"It was very rewarding. I really enjoyed it," Nordaas told reporters Monday when her appointment was announced.

Soon afterward, Nordaas learned that the county job of election chief was coming open. She applied and was picked from 31 applicants interviewed by the Board of Elections. She will be paid $55,164 to oversee a staff of seven in the elections office in Columbia. Nordaas replaces Robert J. Antonetti Sr., who retired March 31 after 3 1/2 years on the job.

A 24-year resident of Howard County, Nordaas holds a bachelor's degree in business from the University of Maryland and a master's degree in information technology management from Johns Hopkins University. She grew up in Oxon Hill in Prince George's County and lives with her husband, Arnstein, and son Jeffrey on Owen Brown Road in Columbia.

Nordaas's management experience and background in information technology should be important in the high-tech era of touch screen voting, said Howard elections board President Guy L. Harriman. Unlike some jurisdictions, Howard has experienced few problems with touch screen voting, Harriman said.

Nordaas said that was her impression when she worked as an elections judge. "People needed guidance . . . but most people felt great about it. . . . They were so excited and so proud of themselves."

Getting Advice on Pavilion

County officials are finalizing a contract with a Baltimore firm to become the consultant on the future of Merriweather Post Pavilion.

Jim Vannoy, special assistant to County Executive James N. Robey (D), said the deal should be inked soon with Ziger/Snead. Among other things, the company will be asked to examine the markets for the existing outdoor concert venue that seats 19,000 and for an enclosed, smaller theater that the Rouse Co. has proposed as a condition of a sale to the county.

Dennis W. Miller, a Rouse Co. vice president, said Rouse wants county officials to make a decision by the end of the year. It has other potential buyers if the county decides not to purchase the site, he said. Merriweather is valued at about $4.2 million, according to state property tax records. Rouse won't say what its asking price is.

In the meantime, a community panel appointed by Robey to advise the county on the wisdom of purchasing the 37-year-old amphitheater will hold it second meeting Wednesday. The panel is planning to tour the 10-acre site and talk further with Merriweather officials.

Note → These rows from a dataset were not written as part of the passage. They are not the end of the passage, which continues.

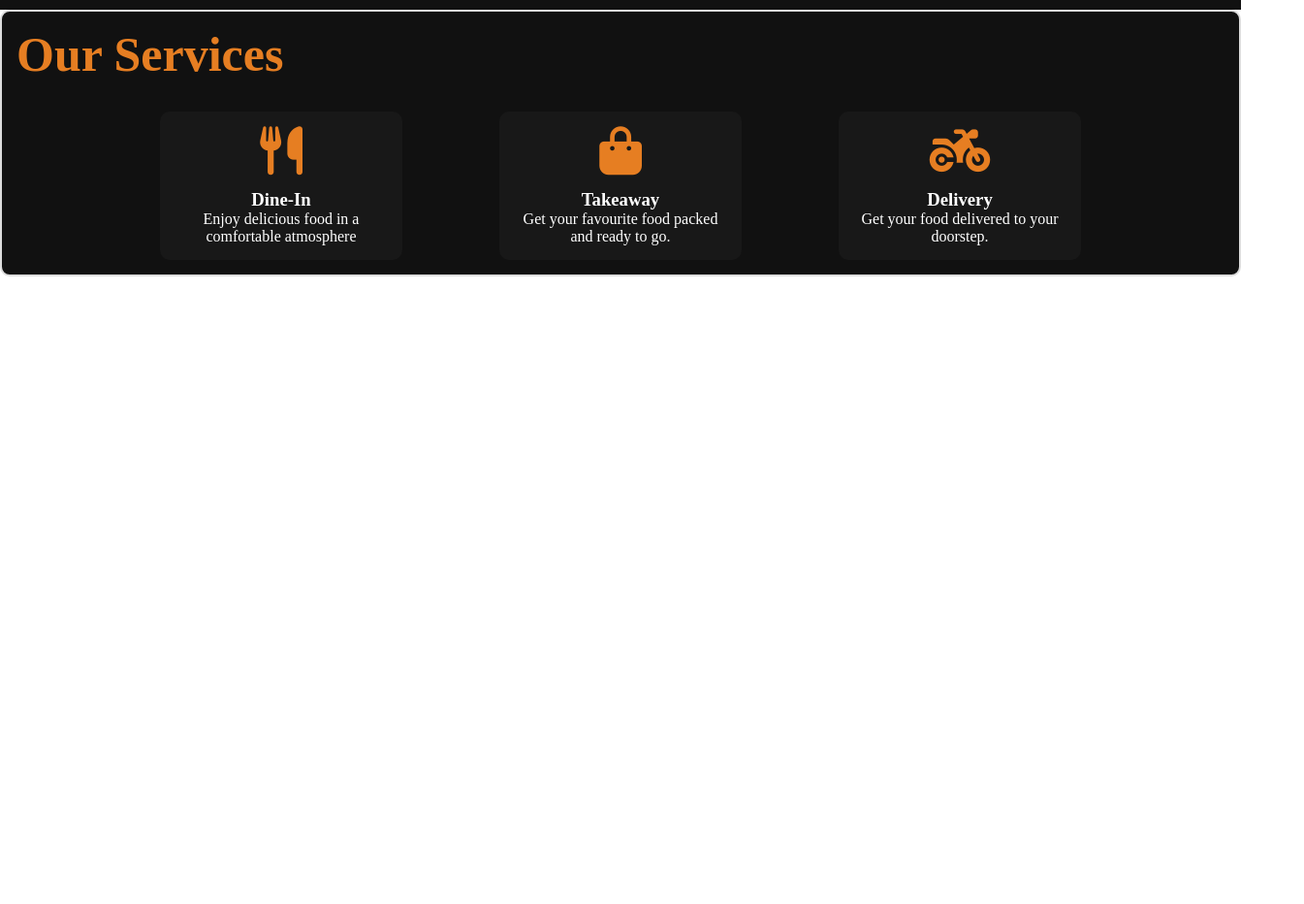
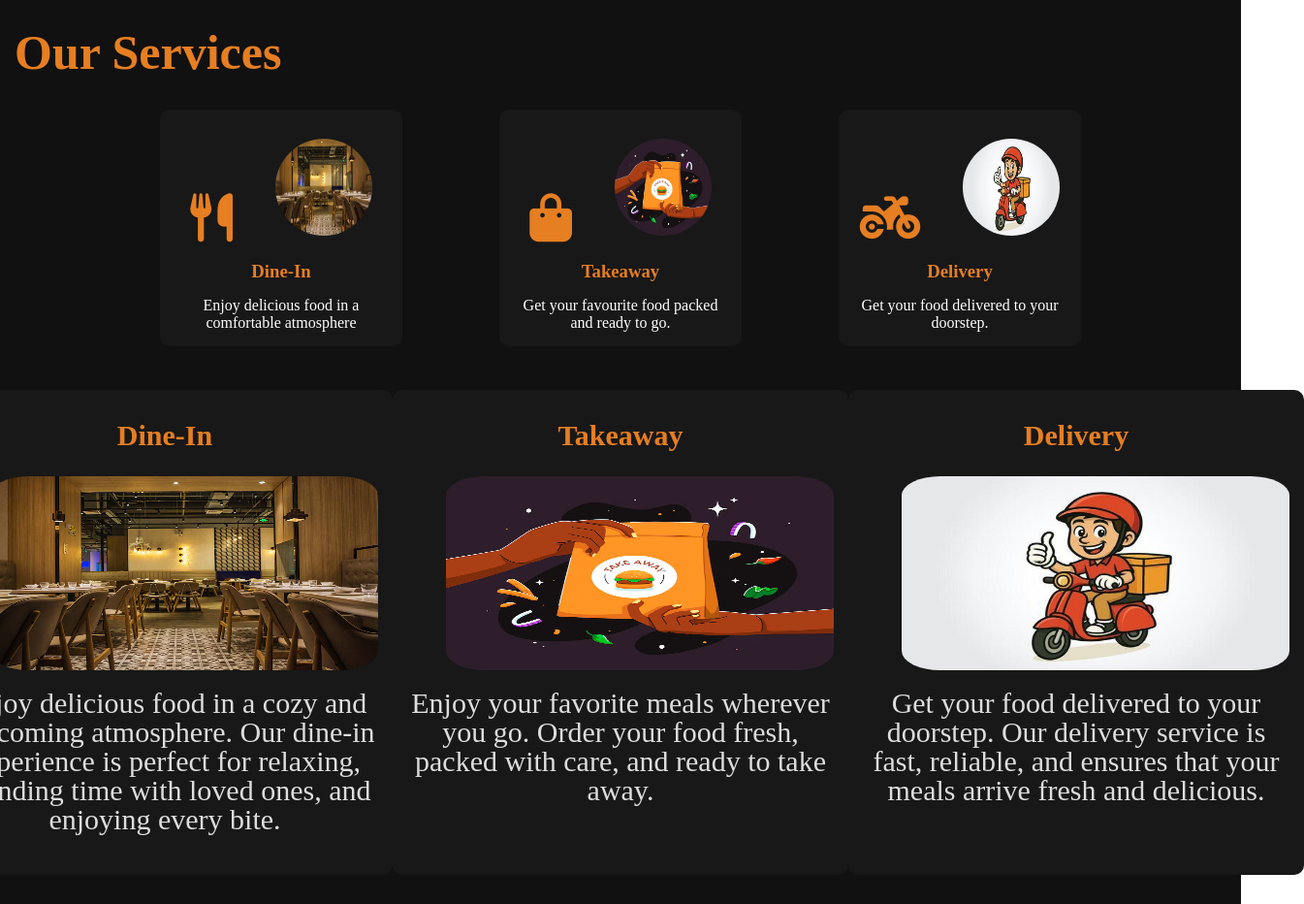
Before and after one commit to shivamgupta916214-ux/The-Social-Bite, a plain HTML site: page index.html in a window 1280 px wide. Shown: the part 2540-3472 px from the top of the page at 97% size, 1345 px wide, since content can reach past the window. Before the commit the page ends 2825 px from the top, so only its background shows below. Drawn offline with Linux system fonts and the light colour scheme.

Commit message:
Update Social Bite website

```diff
--- a/index.html
+++ b/index.html
@@ -385,6 +385,8 @@
 
                 <i class="fa-solid fa-utensils"></i>
 
+                <img src="dine-in.jpg" alt="Dine-in">
+
                 <h3>Dine-In</h3>
 
                 <p>Enjoy delicious food in a comfortable atmosphere</p>
@@ -395,6 +397,7 @@
 
                 <i class="fa-solid fa-bag-shopping"></i>
 
+                <img src="Takeaway.jpg" alt="Takeaway">
 
 
                 <h3> Takeaway </h3>
@@ -408,6 +411,8 @@
 
                 <i class="fa-solid fa-motorcycle"></i>
 
+                <img src="Delivery.jpg" alt="Delivery">
+
                 <h3> Delivery </h3>
 
                 <p> Get your food delivered to your doorstep. </p>
@@ -417,6 +422,43 @@
 
         </div>
 
+        <div class="service-fullydetails">
+
+            <div class="service-details">
+
+                <h3> Dine-In </h3>
+
+                <img src="dine-in.jpg" alt="Dine-in">
+
+                <p> Enjoy delicious food in a cozy and welcoming atmosphere. Our dine-in experience is perfect for relaxing, spending time with loved ones, and enjoying every bite.</p>
+
+
+
+            </div>
+
+            <div class="service-details">
+
+                <h3> Takeaway </h3>
+
+                <img src="Takeaway.jpg" alt="Takeaway">
+
+                <p> Enjoy your favorite meals wherever you go. Order your food fresh, packed with care, and ready to take away. </p>
+
+
+            </div>
+
+            <div class="service-details">
+                <h3> Delivery </h3>
+
+                <img src="Delivery.jpg" alt="Delivery">
+
+                <p> Get your food delivered to your doorstep. Our delivery service is fast, reliable, and ensures that your meals arrive fresh and delicious. </p>
+
+            </div>
+
+        </div>
+
+
      </section>
 
 
--- a/style.css
+++ b/style.css
@@ -337,10 +337,7 @@ background-color: #e67e22;
 
     padding: 15px;
     background-color: #111;
-
     color:white;
-    border:2px solid #ddd;
-    border-radius:10px;
     transition:0.3s;
 
 }
@@ -349,6 +346,7 @@ background-color: #e67e22;
     font-weight:bold;
     margin-bottom:30px;
     color:#e67e22;
+
 }
 
 /* SERVICES CONTAINER */
@@ -375,5 +373,63 @@ background-color: #e67e22;
 .service-list i{
     font-size:50px;
     color:#e67e22;
-    margin-bottom:15px;
+    margin-bottom:20px;
 }
+.service-list img{
+    width: 100px;
+    height: 100px;
+    border-radius: 50%;
+    margin-top: 15px;
+    margin-left:40px;
+}
+.service-list h3{
+    margin-bottom: 15px;
+    color: #e67e22;
+}
+
+/* SERVICES fullydetails */
+
+
+.service-fullydetails{
+
+    display: flex;
+    justify-content: center;
+    padding: 15px;
+    align-items:center;
+    background-color:#111;
+    margin-top: 30px;
+
+}
+
+.service-details h3{
+    font-size: 30px;
+    color: #e67e22;
+    margin-top: 15px;
+    margin-bottom: 10px;
+}
+
+.service-details{
+    height: 500px;
+    padding:15px;
+    text-align:center;
+    border-radius:10px;
+    background-color:#181818;
+    transition:0.3s;
+}
+
+
+.service-details p {
+    font-size:30px;
+    color:#ddd;
+    margin-top: 15px;
+    margin-bottom: 15px;
+    line-height: 1;
+
+}
+.service-details img{
+    width: 400px;
+    height: 200px;
+    border-radius: 10%;
+    margin-top: 15px;
+    margin-left:40px;
+}
```
Also changed, not shown: Delivery.jpg (added), Takeaway.jpg (added), dine-in.jpg (added).
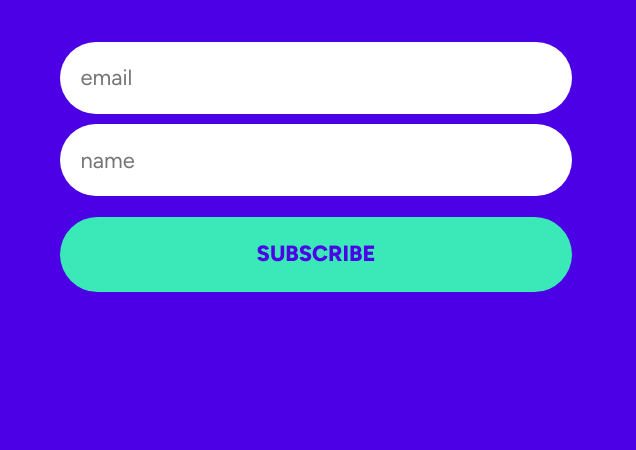
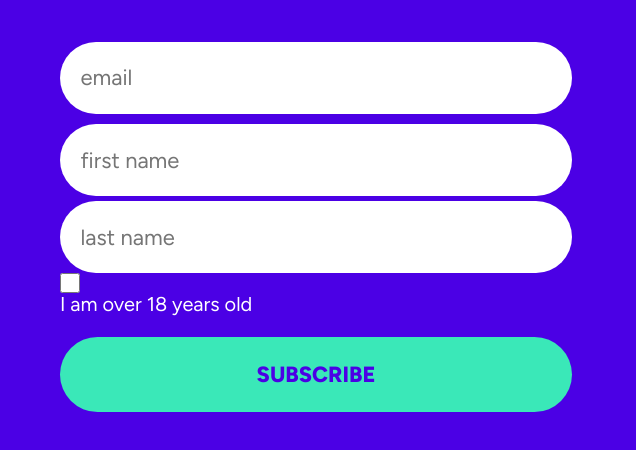
Before and after one commit to Abiha-Hussain-ITMD-362/project1, a plain HTML site: page index.html in a window 1280 px wide. Shown: the part 336-786 px from the top of the page, 644-1280 px from the left. Drawn offline with Linux system fonts and the light colour scheme.

Commit message:
Update index.html

```diff
--- a/index.html
+++ b/index.html
@@ -18,10 +18,16 @@
         <input type="email" name="email" pattern="^.+@.+$" placeholder="email">
       </div>
       <div id="input-name">
-        <input type="text" name="name" placeholder="name">
+        <input type="text" name="name" placeholder="first name">
       </div>
-        <input type="submit" name="subscribe" id="subscribe" value="Subscribe">
-
+      <div id="input-name">
+        <input type="text" name="name" placeholder="last name">
+      </div>
+      <div id="input-age-verification">
+        <input type="checkbox" id="age-verification" name="age-verification" value="18">
+        <label for="age-verification">I am over 18 years old</label>
+      </div>
+      <input type="submit" name="subscribe" id="subscribe" value="Subscribe">
     </div>
   </body>
 </html>
```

Rouse and Merriweather officials have said the amphitheater has had a stronger season this year than last.

The panel is headed by Rand Griffin, head of Corporate Office Properties Trust, a real estate investment firm. After last month's announcement that Rouse was being sold to General Growth Properties, a Chicago firm specializing in shopping malls, Corporate Office Properties expressed interest in buying some of the Rouse-owned office buildings in Columbia.

Meanwhile, a local group of Merriweather aficionados has incorporated as a nonprofit, Save Merriweather Inc. "The next few months will be a major turning point for Merriweather Post Pavilion," said Ian Kennedy, president and co-founder.

The group believes that Merriweather should "continue to serve as a regional entertainment center for residents of the Baltimore-Washington metropolitan area and should stand as the cultural anchor of Columbia's" Town Center, Kennedy said.

At least one representative plans to testify during a County Council hearing next Thursday about possible zoning changes for Columbia and to comment during an Oct. 5 planning board meeting on a Rouse Co. proposal to develop 51 acres next to Merriweather Post.